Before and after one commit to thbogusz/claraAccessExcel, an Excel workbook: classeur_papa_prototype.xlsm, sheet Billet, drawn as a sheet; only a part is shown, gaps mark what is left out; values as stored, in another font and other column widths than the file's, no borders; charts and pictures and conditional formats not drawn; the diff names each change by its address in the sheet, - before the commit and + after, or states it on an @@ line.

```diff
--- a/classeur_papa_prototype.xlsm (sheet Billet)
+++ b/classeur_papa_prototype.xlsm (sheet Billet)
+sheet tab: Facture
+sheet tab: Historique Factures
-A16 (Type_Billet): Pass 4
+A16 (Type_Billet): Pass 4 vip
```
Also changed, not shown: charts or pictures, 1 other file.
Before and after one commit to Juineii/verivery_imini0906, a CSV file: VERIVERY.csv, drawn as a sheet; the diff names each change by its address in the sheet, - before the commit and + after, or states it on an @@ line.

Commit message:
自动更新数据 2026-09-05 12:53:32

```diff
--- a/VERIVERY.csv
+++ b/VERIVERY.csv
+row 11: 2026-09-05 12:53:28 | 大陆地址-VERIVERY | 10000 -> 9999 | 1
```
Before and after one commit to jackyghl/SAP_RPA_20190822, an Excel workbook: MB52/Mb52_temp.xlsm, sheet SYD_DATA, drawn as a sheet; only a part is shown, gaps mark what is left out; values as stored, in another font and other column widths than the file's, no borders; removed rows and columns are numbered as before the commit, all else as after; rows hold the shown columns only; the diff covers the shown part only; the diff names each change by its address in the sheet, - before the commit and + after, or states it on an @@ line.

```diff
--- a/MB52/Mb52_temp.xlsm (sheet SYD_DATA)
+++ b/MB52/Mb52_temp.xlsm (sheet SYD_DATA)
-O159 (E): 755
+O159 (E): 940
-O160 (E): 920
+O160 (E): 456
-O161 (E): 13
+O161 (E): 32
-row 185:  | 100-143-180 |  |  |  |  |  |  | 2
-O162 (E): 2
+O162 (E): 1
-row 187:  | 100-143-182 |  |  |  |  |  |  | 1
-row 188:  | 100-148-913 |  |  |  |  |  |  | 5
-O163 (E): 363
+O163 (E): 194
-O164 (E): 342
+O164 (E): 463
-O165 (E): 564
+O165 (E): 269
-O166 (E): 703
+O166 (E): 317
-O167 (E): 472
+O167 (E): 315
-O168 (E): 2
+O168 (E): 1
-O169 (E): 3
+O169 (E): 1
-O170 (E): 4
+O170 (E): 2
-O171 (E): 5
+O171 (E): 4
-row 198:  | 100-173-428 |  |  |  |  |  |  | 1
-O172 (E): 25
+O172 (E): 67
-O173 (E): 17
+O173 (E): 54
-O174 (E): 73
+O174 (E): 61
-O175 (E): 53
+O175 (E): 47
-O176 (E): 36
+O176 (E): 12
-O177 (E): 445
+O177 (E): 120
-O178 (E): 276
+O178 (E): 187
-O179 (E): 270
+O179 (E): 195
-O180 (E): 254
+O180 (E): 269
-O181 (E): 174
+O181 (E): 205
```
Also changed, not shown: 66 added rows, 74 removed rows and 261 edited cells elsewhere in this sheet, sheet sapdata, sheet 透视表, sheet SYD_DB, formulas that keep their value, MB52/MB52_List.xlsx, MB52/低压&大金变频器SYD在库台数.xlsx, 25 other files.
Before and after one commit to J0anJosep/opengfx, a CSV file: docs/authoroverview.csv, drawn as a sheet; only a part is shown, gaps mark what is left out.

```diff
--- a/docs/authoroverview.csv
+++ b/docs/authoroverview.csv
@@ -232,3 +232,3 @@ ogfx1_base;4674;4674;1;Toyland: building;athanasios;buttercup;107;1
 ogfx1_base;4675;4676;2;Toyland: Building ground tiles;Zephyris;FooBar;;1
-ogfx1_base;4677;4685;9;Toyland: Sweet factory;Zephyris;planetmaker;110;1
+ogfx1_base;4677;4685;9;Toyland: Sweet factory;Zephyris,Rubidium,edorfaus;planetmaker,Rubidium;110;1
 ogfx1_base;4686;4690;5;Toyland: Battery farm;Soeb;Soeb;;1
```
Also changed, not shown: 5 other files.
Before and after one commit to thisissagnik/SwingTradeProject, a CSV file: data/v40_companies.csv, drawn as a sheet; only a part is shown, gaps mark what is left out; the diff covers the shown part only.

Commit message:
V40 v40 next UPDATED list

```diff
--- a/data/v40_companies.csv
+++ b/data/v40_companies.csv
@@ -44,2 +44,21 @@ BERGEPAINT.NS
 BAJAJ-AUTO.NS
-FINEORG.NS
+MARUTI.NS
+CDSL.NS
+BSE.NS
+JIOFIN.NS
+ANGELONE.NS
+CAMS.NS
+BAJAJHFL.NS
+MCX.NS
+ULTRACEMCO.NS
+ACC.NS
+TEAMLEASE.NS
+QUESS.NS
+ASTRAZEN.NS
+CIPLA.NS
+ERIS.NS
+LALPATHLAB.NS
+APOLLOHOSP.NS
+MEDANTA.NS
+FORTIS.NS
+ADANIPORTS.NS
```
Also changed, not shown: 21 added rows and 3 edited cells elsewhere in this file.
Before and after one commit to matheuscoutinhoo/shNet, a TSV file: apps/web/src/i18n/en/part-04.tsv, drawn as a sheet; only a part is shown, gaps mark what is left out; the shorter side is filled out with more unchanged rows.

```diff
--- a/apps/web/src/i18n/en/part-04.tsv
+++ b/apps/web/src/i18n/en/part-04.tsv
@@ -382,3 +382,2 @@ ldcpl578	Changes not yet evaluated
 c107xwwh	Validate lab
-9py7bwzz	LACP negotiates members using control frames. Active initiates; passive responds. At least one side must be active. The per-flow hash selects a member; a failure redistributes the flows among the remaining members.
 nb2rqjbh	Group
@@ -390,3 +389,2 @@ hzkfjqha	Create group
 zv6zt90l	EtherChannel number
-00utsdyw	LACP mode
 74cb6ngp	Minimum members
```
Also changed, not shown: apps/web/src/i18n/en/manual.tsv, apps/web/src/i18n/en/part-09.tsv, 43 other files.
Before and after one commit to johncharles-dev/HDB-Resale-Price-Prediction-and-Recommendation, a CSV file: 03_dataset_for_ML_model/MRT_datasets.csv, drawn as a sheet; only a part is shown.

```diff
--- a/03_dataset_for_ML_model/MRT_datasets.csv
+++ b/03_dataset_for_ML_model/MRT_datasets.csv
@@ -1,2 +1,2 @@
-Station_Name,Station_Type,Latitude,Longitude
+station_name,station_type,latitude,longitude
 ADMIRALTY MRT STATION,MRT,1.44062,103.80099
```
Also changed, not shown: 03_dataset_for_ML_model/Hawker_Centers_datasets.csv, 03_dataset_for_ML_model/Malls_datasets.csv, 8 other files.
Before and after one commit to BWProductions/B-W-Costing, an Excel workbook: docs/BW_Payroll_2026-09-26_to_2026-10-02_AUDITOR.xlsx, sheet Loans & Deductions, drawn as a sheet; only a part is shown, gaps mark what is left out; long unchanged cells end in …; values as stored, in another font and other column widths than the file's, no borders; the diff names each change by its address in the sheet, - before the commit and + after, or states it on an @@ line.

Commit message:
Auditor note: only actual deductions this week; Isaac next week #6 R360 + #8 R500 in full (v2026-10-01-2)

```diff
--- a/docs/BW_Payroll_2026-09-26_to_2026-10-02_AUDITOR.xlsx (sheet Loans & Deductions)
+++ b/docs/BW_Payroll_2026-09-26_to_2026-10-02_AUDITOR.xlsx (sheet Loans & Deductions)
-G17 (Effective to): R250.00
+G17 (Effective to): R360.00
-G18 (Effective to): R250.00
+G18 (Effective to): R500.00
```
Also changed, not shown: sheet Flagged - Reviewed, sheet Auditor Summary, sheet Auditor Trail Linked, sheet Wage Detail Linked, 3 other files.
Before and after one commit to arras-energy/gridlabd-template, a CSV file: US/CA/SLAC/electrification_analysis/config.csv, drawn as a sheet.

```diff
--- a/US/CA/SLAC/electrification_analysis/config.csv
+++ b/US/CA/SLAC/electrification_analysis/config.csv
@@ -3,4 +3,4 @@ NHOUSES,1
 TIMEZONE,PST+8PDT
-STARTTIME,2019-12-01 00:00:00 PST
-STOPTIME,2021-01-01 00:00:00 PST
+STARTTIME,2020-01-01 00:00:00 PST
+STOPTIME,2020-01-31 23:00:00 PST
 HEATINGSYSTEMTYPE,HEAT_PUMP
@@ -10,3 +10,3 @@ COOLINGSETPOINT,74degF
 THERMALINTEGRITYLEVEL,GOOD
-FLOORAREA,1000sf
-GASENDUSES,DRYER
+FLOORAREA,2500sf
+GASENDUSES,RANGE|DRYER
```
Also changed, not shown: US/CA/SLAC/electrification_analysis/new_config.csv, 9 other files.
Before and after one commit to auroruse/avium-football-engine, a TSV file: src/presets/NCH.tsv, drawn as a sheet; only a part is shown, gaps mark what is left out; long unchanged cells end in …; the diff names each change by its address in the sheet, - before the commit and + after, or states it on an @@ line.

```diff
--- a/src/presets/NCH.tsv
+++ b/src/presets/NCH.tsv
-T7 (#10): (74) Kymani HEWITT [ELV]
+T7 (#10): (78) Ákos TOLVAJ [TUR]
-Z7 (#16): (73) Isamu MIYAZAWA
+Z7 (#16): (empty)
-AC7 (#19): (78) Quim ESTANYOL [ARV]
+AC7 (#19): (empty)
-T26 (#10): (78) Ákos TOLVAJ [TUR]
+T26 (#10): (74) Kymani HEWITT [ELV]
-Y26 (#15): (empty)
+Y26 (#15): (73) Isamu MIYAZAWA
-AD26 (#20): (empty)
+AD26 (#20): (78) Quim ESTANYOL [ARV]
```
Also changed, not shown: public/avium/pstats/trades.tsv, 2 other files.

* * * * *

• **Problem**
Working from the listing above, pick out every line that has "Quim" and copy it.

• **Task solution**
-AC7 (#19): (78) Quim ESTANYOL [ARV]
+AD26 (#20): (78) Quim ESTANYOL [ARV]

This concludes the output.